:: What is expected ::
Every entry, from the first to the last, should be written out exactly.

:: Dataset excerpts ::
━━━━━━━━
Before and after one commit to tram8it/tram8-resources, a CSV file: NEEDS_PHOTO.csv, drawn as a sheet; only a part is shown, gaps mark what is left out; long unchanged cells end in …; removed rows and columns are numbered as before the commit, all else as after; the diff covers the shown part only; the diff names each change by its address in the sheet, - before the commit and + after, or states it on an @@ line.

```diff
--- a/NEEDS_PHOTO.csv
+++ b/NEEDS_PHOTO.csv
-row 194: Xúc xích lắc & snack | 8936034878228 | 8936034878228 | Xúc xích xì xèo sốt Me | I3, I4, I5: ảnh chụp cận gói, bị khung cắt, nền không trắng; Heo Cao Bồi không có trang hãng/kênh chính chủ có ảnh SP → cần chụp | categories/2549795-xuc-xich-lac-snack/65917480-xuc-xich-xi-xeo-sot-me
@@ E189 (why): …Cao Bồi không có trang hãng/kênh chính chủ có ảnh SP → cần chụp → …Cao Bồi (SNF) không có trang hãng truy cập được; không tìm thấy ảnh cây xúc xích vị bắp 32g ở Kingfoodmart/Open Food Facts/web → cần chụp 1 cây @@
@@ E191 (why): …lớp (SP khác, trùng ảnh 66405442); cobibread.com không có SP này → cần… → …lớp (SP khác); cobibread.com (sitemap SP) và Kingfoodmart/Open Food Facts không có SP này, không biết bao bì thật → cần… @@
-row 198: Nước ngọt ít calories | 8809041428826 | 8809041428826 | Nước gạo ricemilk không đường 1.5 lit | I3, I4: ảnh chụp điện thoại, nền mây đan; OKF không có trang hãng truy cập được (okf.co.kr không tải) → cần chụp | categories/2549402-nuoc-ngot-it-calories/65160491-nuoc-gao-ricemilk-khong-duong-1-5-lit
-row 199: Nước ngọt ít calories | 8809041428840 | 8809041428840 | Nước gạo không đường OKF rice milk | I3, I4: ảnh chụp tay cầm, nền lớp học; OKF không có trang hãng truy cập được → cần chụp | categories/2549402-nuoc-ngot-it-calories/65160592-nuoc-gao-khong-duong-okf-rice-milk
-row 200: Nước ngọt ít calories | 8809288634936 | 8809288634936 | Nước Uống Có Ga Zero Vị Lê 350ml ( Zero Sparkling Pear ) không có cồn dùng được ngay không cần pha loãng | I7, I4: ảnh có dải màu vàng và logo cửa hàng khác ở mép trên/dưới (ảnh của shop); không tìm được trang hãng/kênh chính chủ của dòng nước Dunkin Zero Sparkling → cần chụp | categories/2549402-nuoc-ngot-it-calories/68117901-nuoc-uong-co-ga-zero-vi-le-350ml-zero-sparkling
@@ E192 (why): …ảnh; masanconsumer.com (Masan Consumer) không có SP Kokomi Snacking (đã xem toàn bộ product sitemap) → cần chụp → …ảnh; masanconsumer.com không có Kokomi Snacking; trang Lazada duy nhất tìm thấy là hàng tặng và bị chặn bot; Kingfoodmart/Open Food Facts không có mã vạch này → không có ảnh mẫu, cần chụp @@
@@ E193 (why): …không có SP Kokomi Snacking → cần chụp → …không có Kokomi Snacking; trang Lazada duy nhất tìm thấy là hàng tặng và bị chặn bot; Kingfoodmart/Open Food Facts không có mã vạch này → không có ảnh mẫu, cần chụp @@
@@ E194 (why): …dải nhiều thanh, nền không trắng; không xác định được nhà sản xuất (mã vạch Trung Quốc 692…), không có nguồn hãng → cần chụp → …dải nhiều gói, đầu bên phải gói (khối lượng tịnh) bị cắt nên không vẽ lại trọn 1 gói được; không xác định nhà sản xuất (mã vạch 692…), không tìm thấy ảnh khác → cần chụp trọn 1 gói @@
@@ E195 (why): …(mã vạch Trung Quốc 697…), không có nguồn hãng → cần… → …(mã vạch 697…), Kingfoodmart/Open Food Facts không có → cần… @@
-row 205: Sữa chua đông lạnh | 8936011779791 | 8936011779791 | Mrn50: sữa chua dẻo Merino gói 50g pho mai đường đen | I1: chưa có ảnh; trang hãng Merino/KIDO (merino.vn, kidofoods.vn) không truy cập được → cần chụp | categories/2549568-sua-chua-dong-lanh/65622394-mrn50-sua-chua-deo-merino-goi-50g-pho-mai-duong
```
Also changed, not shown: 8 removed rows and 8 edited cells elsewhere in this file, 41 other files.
━━━━━━━━
:: The answer ::
Before and after one commit to tram8it/tram8-resources, a CSV file: NEEDS_PHOTO.csv, drawn as a sheet; only a part is shown, gaps mark what is left out; long unchanged cells end in …; removed rows and columns are numbered as before the commit, all else as after; the diff covers the shown part only; the diff names each change by its address in the sheet, - before the commit and + after, or states it on an @@ line.

```diff
--- a/NEEDS_PHOTO.csv
+++ b/NEEDS_PHOTO.csv
-row 194: Xúc xích lắc & snack | 8936034878228 | 8936034878228 | Xúc xích xì xèo sốt Me | I3, I4, I5: ảnh chụp cận gói, bị khung cắt, nền không trắng; Heo Cao Bồi không có trang hãng/kênh chính chủ có ảnh SP → cần chụp | categories/2549795-xuc-xich-lac-snack/65917480-xuc-xich-xi-xeo-sot-me
@@ E189 (why): …Cao Bồi không có trang hãng/kênh chính chủ có ảnh SP → cần chụp → …Cao Bồi (SNF) không có trang hãng truy cập được; không tìm thấy ảnh cây xúc xích vị bắp 32g ở Kingfoodmart/Open Food Facts/web → cần chụp 1 cây @@
@@ E191 (why): …lớp (SP khác, trùng ảnh 66405442); cobibread.com không có SP này → cần… → …lớp (SP khác); cobibread.com (sitemap SP) và Kingfoodmart/Open Food Facts không có SP này, không biết bao bì thật → cần… @@
-row 198: Nước ngọt ít calories | 8809041428826 | 8809041428826 | Nước gạo ricemilk không đường 1.5 lit | I3, I4: ảnh chụp điện thoại, nền mây đan; OKF không có trang hãng truy cập được (okf.co.kr không tải) → cần chụp | categories/2549402-nuoc-ngot-it-calories/65160491-nuoc-gao-ricemilk-khong-duong-1-5-lit
-row 199: Nước ngọt ít calories | 8809041428840 | 8809041428840 | Nước gạo không đường OKF rice milk | I3, I4: ảnh chụp tay cầm, nền lớp học; OKF không có trang hãng truy cập được → cần chụp | categories/2549402-nuoc-ngot-it-calories/65160592-nuoc-gao-khong-duong-okf-rice-milk
-row 200: Nước ngọt ít calories | 8809288634936 | 8809288634936 | Nước Uống Có Ga Zero Vị Lê 350ml ( Zero Sparkling Pear ) không có cồn dùng được ngay không cần pha loãng | I7, I4: ảnh có dải màu vàng và logo cửa hàng khác ở mép trên/dưới (ảnh của shop); không tìm được trang hãng/kênh chính chủ của dòng nước Dunkin Zero Sparkling → cần chụp | categories/2549402-nuoc-ngot-it-calories/68117901-nuoc-uong-co-ga-zero-vi-le-350ml-zero-sparkling
@@ E192 (why): …ảnh; masanconsumer.com (Masan Consumer) không có SP Kokomi Snacking (đã xem toàn bộ product sitemap) → cần chụp → …ảnh; masanconsumer.com không có Kokomi Snacking; trang Lazada duy nhất tìm thấy là hàng tặng và bị chặn bot; Kingfoodmart/Open Food Facts không có mã vạch này → không có ảnh mẫu, cần chụp @@
@@ E193 (why): …không có SP Kokomi Snacking → cần chụp → …không có Kokomi Snacking; trang Lazada duy nhất tìm thấy là hàng tặng và bị chặn bot; Kingfoodmart/Open Food Facts không có mã vạch này → không có ảnh mẫu, cần chụp @@
@@ E194 (why): …dải nhiều thanh, nền không trắng; không xác định được nhà sản xuất (mã vạch Trung Quốc 692…), không có nguồn hãng → cần chụp → …dải nhiều gói, đầu bên phải gói (khối lượng tịnh) bị cắt nên không vẽ lại trọn 1 gói được; không xác định nhà sản xuất (mã vạch 692…), không tìm thấy ảnh khác → cần chụp trọn 1 gói @@
@@ E195 (why): …(mã vạch Trung Quốc 697…), không có nguồn hãng → cần… → …(mã vạch 697…), Kingfoodmart/Open Food Facts không có → cần… @@
-row 205: Sữa chua đông lạnh | 8936011779791 | 8936011779791 | Mrn50: sữa chua dẻo Merino gói 50g pho mai đường đen | I1: chưa có ảnh; trang hãng Merino/KIDO (merino.vn, kidofoods.vn) không truy cập được → cần chụp | categories/2549568-sua-chua-dong-lanh/65622394-mrn50-sua-chua-deo-merino-goi-50g-pho-mai-duong
```
Also changed, not shown: 8 removed rows and 8 edited cells elsewhere in this file, 41 other files.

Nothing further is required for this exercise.